The likelihood is linked to beliefs about pregnancy and condoms, as well as socioeconomic status, said lead author Cynthia Rosengard, an internal medicine researcher at Rhode Island Hospital and an assistant professor of medicine at Brown Medical School.

"Clearly, if you ask a teenage boy if he plans on pregnancy, he will probably say 'No,'" said Rosengard. "But just because he doesn't plan to get someone pregnant doesn't mean he won't. In order to address teenage pregnancy, we need to ask the questions in different ways."

The study involved 101 sexually active boys, ages 14 to 19.

"Teenage boys feel, for a variety of reasons, that they're not always going to protect themselves against pregnancy," Rosengard says. "Some are worried their partner might not trust them if they use condoms -- they might fear they're unfaithful, for example.

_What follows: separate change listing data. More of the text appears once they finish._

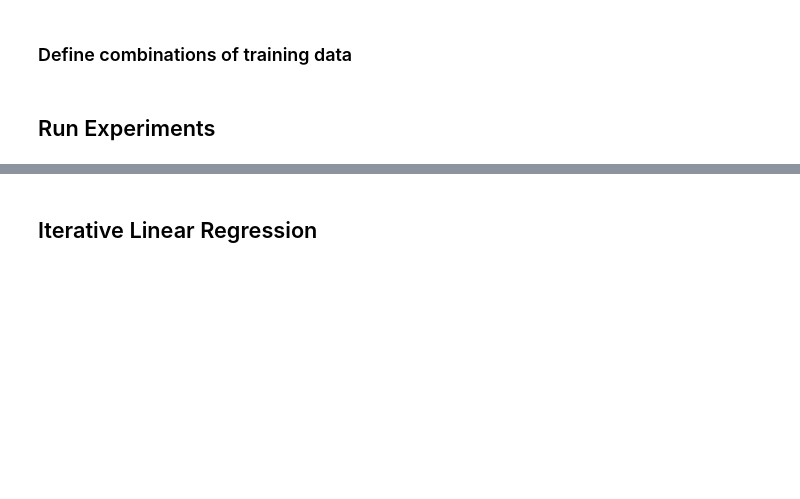
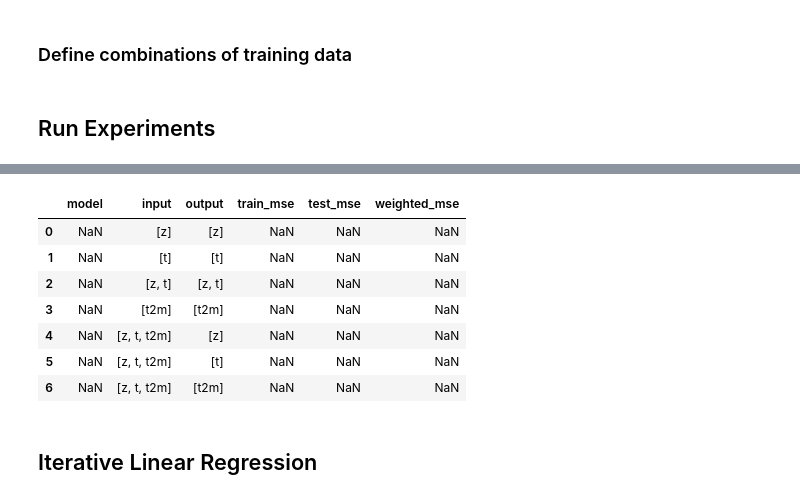
Before and after one commit to Competencia-de-Climate-Change/WeatherBench, a Jupyter notebook: LinearRegression_2.ipynb, the cells around one changed output, grey strips where cells are left out. Cells and saved outputs as stored; diff of their text form; code cells hidden in the pictures; blank space fills up the shorter version.

Commit message:
adding results, final versions for presentation

```diff
--- a/LinearRegression_2.ipynb
+++ b/LinearRegression_2.ipynb
@@ -233,6 +274,24 @@ ValueError: not enough values to unpack (expected 4, got 2)
 #     y_plot = model.predict(X_plot)
 #     plt.plot(x_plot, y_plot, color=colors[count], linewidth=lw,
 #              label="degree %d" % degree)
+# %%
+import pandas as pd
+
+results_df = pd.DataFrame(columns=['model', 'input', 'output',  'train_mse', 'test_mse', 'weighted_mse'])
+
+results_df['input']  = list(np.array(experiments, dtype='object')[:, 0])
+results_df['output'] = list(np.array(experiments, dtype='object')[:, 1])
+# %%
+results_df
+# %% [output]
+|  | model | input | output | train_mse | test_mse | weighted_mse |
+| 0 | NaN | [z] | [z] | NaN | NaN | NaN |
+| 1 | NaN | [t] | [t] | NaN | NaN | NaN |
+| 2 | NaN | [z, t] | [z, t] | NaN | NaN | NaN |
+| 3 | NaN | [t2m] | [t2m] | NaN | NaN | NaN |
+| 4 | NaN | [z, t, t2m] | [z] | NaN | NaN | NaN |
+| 5 | NaN | [z, t, t2m] | [t] | NaN | NaN | NaN |
+| 6 | NaN | [z, t, t2m] | [t2m] | NaN | NaN | NaN |
 # %% [markdown]
 ## Iterative Linear Regression
 # %%
```
Also changed, not shown: parts of 8 cells of this notebook, 1 other file.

If you find out what their intentions are, you may be able to prevent them from causing a pregnancy."

The findings appear in the electronic edition of the journal Pediatrics.

Copyright 2005 by United Press International.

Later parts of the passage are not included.